a finger size 6 ring = .650"
                      6 & 1/2 = .666"
                      7 = .683"  (Shane Pinkston)

    Isn't sterling silver softer than nickel silver?  I seem to remember having a sterling silver ring once, that deformed after a while.  Also, it tended to kind of "glaze" a bit, meaning that it didn't stay bright and shiny for too long.  It was still silver, just required some buffing with a shirt, or whatever, to get it to shine again.

    If nothing else, it ought to be good for conversation on the river: "You have nickel silver hardware, huh?"  Sniff...  "Well, that's good for those types of rods... Mine, of course is sterling..."

    Just kidding.  (Jason Swan)

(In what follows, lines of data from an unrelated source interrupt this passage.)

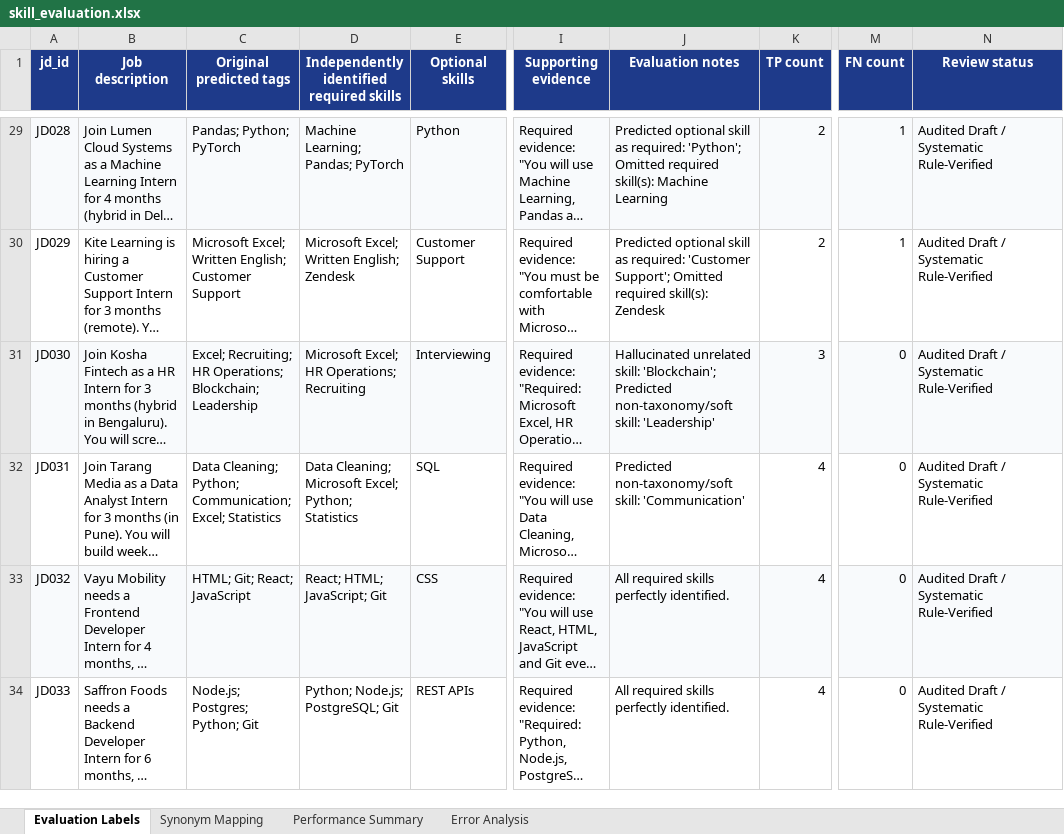
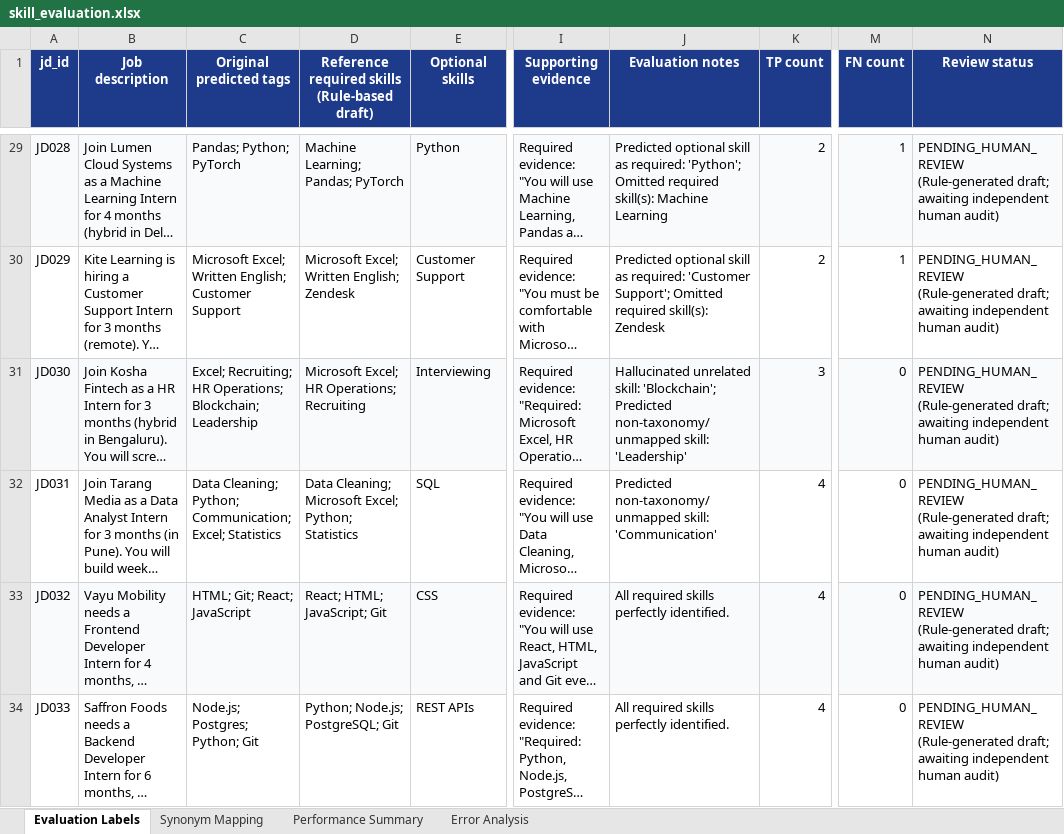
Before and after one commit to kalanjaliyellapu999-byte/job-skill-tagging-evaluation, an Excel workbook: skill_evaluation.xlsx, sheet Evaluation Labels, drawn as a sheet; only a part is shown, gaps mark what is left out; long unchanged cells end in …; values as stored, in another font and other column widths than the file's, no borders; the diff covers the shown part only; the diff names each change by its address in the sheet, - before the commit and + after, or states it on an @@ line.

Commit message:
Audit corrections: remove PII, update review status to pending, refine synonym mappings, data-driven validation, proposed improvement architecture

```diff
--- a/skill_evaluation.xlsx (sheet Evaluation Labels)
+++ b/skill_evaluation.xlsx (sheet Evaluation Labels)
-D1: Independently identified required skills
+D1: Reference required skills (Rule-based draft)
-N29:N34 (Review status): Audited Draft / Systematic Rule-Verified
+N29:N34 (Review status): PENDING_HUMAN_REVIEW (Rule-generated draft; awaiting independent human audit)
-J31 (Evaluation notes): …'Blockchain'; Predicted non-taxonomy/soft skill: 'Leadership'
+J31 (Evaluation notes): …'Blockchain'; Predicted non-taxonomy/unmapped skill: 'Leadership'
-J32 (Evaluation notes): Predicted non-taxonomy/soft skill: 'Communication'
+J32 (Evaluation notes): Predicted non-taxonomy/unmapped skill: 'Communication'
```
Also changed, not shown: 71 edited cells elsewhere in this sheet, sheet Performance Summary, sheet Synonym Mapping, sheet Error Analysis, 7 other files.
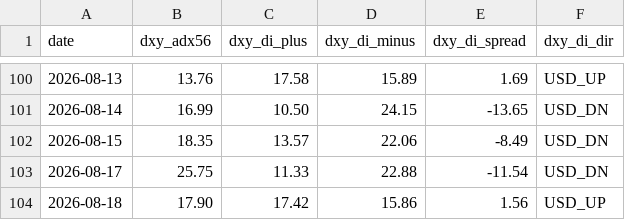
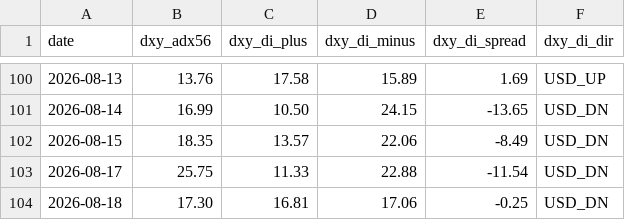
Before and after one commit to arokamiya98-svg/adxscore-heatmap, a CSV file: mt5_data/daily/dxy_env.csv, drawn as a sheet; only a part is shown, gaps mark what is left out.

Commit message:
data: VPS pool update 2026-08-18 23:00:08

```diff
--- a/mt5_data/daily/dxy_env.csv
+++ b/mt5_data/daily/dxy_env.csv
@@ -103,2 +103,2 @@
 2026-08-17,25.75,11.33,22.88,-11.54,USD_DN
-2026-08-18,17.90,17.42,15.86,1.56,USD_UP
+2026-08-18,17.30,16.81,17.06,-0.25,USD_DN
```
Also changed, not shown: mt5_data/ADX_Weekly_Above_v4.csv, mt5_data/H4PhaseAuto_weekly.csv, 2 other files.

      Well, actually this is a coincidence, I just went to the jeweler to collect two butt rings I had made for big two handed rods. I found agate rings in Nbi; and though they are far too big for trout rods, I thought they should suit the two handed rods I want to make. So I went to one of the Senegalese jewelers here and gave him a pic of a agate butt guide asking if he could make it in silver. I gave him a tiger eye ring.  Tiger eye is not agate,  but it  is a  stone  with  a yellow-brown smoky color. Real nice. So he made the ring and it looked real nice. He soldered a silver band the size of the OD of the agate and fixed the feet on it. The stone ring is glued in the ring. Looks real nice. So I asked him to make two more, a green and a red agate. Nice job on these too. The rings cost like a bit over a US$ and the silver rings about 11 US$. Not cheap, but nice. Some people talk about jewelry on the rods, well this IS jewelry!! (Geert Poorteman)

        Wow!  I'll bet those are really nice.  Necessity is the mother of invention.  (Jason Swan)

        Sounds great with  the tiger eye, especially with the reflection it gives out at difference angles. Have you tried to fish with it yet, I'm asking because I am wondering how it will wear (tiger eye is a little softer than Agate, I think)  (Andrew Chan)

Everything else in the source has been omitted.